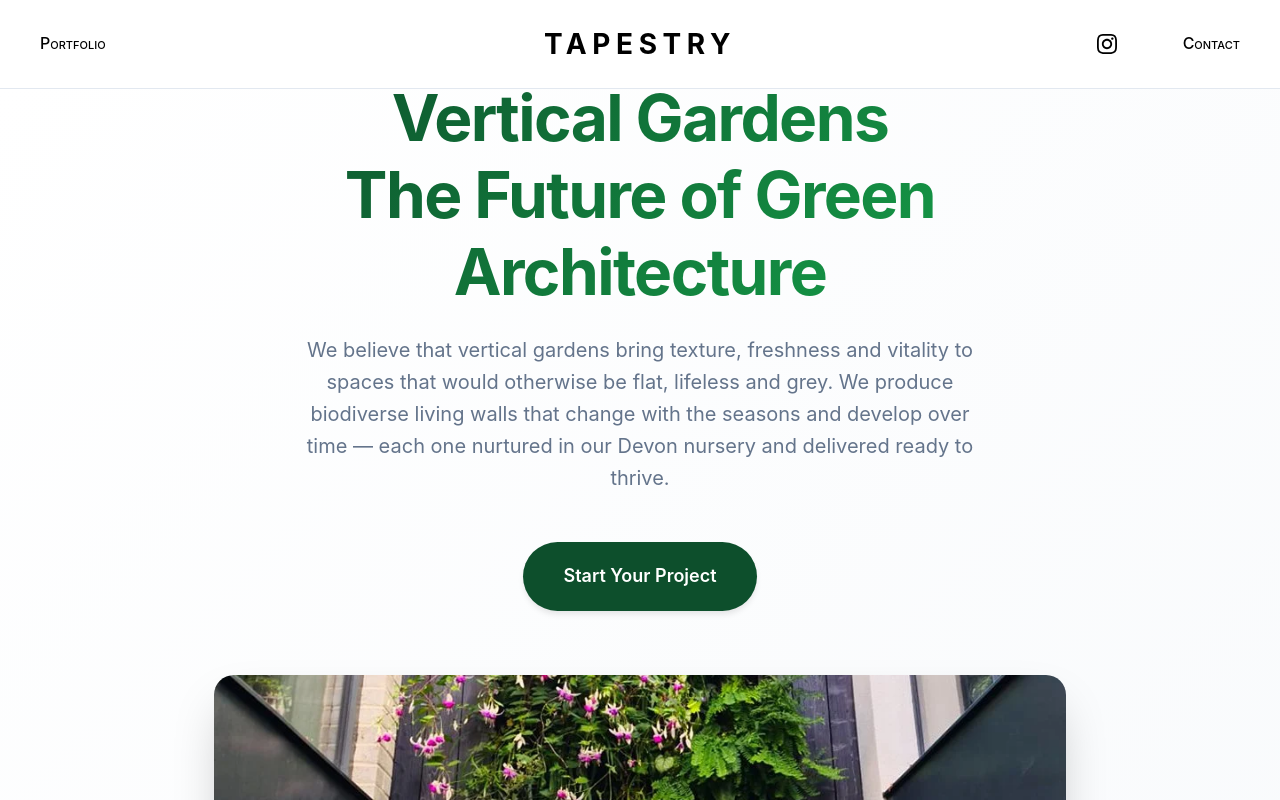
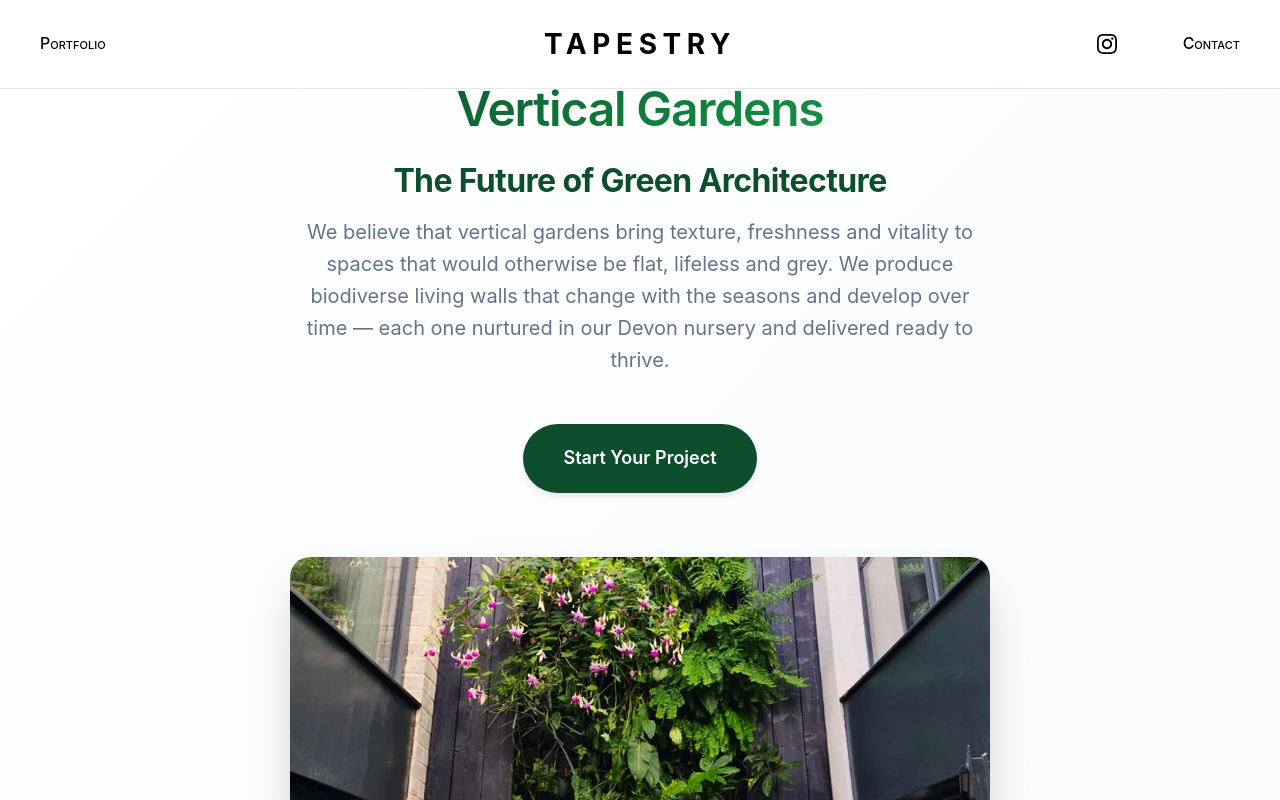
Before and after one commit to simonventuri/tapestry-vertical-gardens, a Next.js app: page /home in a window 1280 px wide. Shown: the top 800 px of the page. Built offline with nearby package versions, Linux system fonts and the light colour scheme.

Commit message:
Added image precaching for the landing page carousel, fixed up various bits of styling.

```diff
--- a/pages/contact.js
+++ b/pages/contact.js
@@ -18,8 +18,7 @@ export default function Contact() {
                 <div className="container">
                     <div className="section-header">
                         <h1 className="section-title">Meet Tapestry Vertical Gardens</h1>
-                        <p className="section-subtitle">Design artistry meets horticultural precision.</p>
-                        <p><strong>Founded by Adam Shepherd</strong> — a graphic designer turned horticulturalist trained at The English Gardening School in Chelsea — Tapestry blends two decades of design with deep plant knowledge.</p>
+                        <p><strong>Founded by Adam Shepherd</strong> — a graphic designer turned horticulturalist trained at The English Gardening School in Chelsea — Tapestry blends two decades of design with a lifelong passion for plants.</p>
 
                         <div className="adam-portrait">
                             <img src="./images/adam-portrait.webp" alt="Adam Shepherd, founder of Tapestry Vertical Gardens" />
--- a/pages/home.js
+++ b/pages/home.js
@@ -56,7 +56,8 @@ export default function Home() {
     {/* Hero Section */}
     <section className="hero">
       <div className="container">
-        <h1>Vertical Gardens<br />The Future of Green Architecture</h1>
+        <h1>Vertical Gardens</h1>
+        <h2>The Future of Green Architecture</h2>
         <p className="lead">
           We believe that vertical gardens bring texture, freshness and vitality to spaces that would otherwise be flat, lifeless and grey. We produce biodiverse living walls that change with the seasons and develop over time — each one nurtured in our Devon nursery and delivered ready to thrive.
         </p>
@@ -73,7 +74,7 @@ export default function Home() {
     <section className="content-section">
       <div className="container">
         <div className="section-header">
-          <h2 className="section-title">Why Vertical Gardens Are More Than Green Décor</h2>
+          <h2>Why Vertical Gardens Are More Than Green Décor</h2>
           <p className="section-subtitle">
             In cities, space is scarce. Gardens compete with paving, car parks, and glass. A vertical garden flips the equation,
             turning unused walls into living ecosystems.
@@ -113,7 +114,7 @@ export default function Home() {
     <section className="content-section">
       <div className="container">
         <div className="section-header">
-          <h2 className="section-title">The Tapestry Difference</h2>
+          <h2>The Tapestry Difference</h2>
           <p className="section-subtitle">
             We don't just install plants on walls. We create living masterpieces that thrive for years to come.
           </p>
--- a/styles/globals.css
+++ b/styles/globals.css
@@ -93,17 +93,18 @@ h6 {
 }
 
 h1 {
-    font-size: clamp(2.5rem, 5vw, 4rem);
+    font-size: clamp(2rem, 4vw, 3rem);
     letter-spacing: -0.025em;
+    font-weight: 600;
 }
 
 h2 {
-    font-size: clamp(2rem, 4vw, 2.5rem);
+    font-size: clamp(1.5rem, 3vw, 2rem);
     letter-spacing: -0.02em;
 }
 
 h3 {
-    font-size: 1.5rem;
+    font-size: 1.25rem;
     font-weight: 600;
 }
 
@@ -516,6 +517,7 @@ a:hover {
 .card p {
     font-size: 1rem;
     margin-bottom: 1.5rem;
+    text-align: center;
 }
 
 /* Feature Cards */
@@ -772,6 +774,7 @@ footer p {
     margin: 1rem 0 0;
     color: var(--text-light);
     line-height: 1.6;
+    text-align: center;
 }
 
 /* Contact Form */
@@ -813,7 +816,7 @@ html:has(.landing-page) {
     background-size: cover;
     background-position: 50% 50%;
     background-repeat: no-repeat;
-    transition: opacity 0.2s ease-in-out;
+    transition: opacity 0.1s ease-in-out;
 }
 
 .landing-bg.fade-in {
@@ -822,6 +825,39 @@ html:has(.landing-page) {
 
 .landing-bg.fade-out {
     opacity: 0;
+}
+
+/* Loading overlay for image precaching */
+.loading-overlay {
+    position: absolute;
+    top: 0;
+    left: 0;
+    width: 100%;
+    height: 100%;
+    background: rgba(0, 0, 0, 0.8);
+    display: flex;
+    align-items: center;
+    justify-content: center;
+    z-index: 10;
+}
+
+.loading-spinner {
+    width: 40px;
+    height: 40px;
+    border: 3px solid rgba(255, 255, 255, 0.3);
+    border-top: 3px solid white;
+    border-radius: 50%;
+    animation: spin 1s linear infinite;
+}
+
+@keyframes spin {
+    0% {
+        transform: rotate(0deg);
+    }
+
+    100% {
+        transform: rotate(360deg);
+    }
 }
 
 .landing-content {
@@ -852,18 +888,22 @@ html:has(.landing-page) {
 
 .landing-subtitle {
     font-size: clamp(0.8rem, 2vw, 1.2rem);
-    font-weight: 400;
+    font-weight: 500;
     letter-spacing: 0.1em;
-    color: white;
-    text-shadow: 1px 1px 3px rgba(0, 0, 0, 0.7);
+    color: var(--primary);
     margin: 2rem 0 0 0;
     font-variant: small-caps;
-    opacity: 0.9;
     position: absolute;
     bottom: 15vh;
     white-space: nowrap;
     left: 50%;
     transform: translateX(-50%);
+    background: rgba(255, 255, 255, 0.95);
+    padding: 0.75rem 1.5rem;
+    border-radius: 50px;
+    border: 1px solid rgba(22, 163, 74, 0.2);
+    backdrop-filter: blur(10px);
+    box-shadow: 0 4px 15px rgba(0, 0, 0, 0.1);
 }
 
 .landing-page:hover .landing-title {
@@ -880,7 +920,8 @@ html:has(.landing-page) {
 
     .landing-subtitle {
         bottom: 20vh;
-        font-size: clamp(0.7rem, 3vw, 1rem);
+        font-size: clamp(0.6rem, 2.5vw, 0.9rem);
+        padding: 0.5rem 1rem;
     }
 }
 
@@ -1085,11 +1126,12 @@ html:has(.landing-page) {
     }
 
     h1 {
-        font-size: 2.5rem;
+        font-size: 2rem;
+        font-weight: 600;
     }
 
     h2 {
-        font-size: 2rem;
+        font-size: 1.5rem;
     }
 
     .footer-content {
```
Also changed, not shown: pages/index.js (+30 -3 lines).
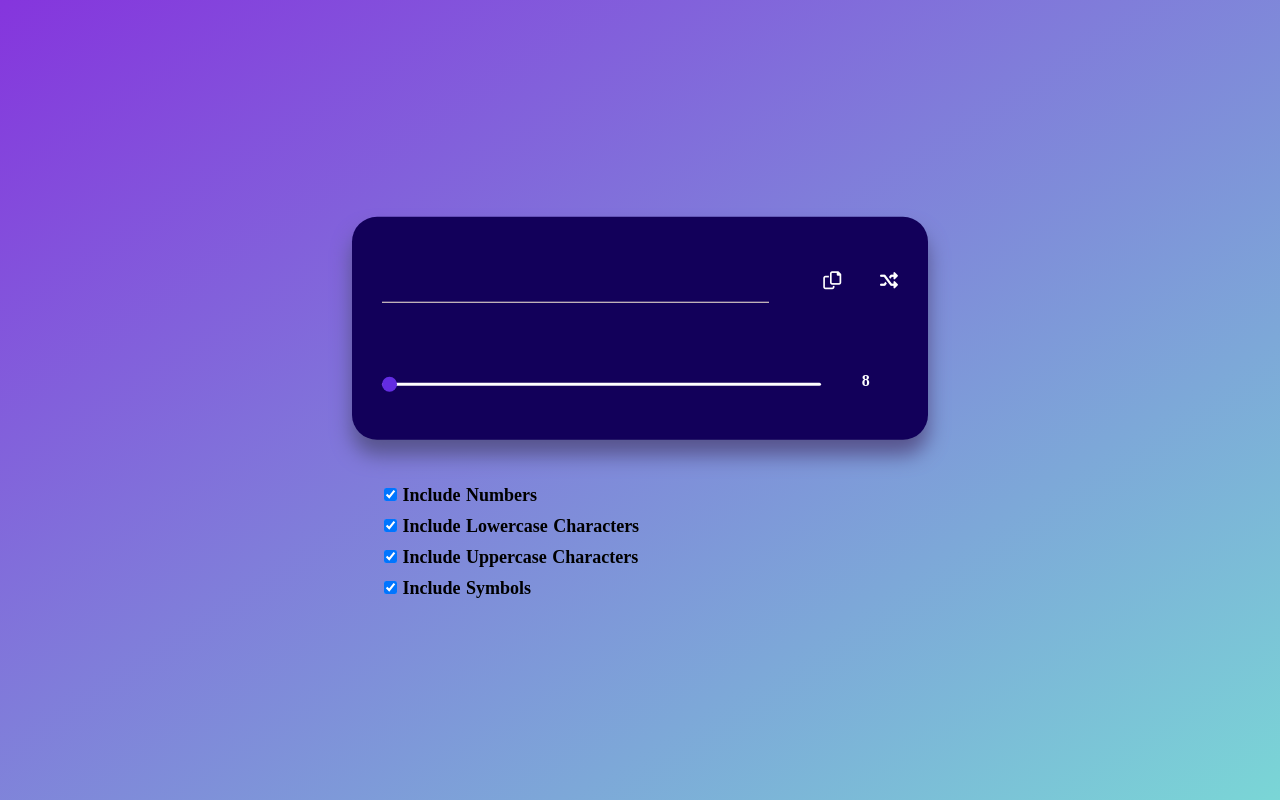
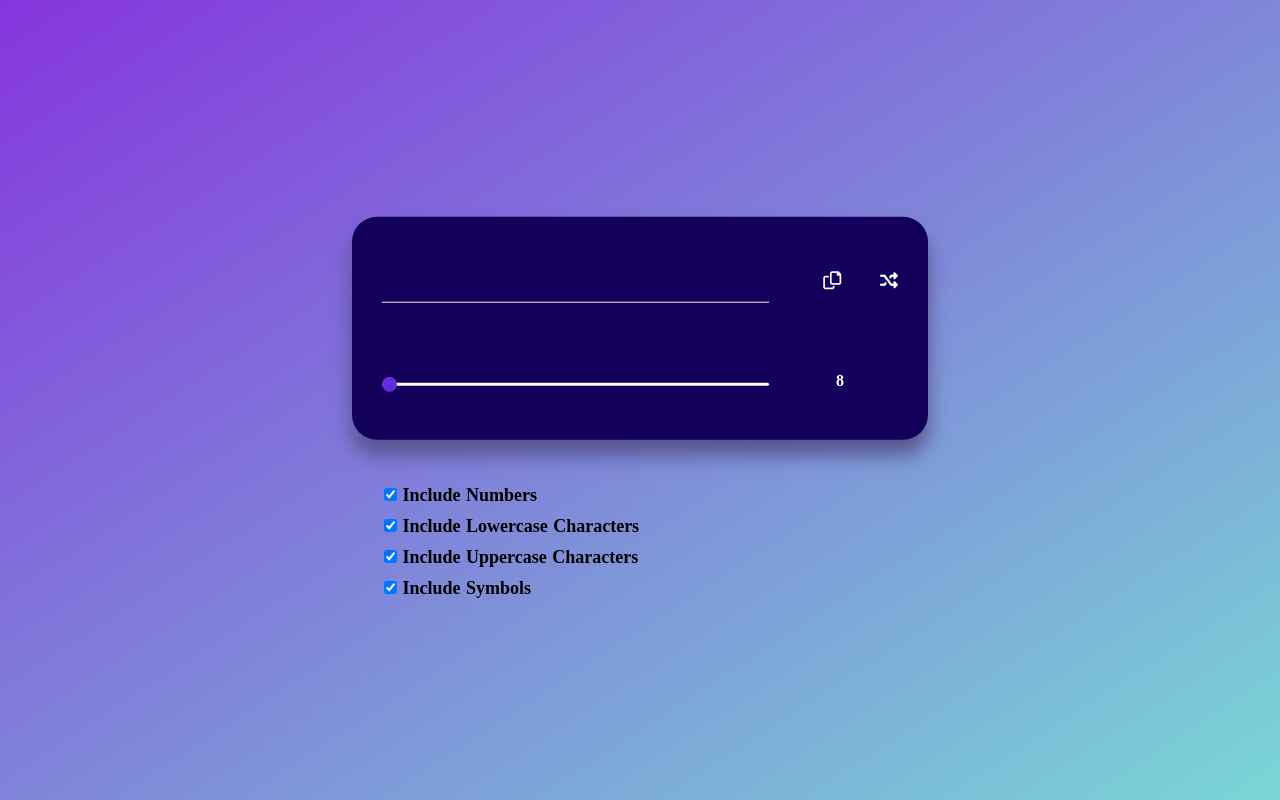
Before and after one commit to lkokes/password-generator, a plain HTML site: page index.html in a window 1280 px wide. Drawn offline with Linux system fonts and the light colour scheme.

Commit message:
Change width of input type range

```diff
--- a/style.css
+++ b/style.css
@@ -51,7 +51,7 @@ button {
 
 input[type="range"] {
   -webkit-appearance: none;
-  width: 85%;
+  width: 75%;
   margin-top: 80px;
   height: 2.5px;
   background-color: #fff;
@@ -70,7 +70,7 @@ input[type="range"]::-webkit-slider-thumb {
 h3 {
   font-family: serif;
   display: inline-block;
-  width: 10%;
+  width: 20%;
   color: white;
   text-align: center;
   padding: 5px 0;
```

# Problem details
In the data above, which lines include "center"? Return those lines.

# Answer
+    text-align: center;
+    text-align: center;
+    align-items: center;
+    justify-content: center;
   text-align: center;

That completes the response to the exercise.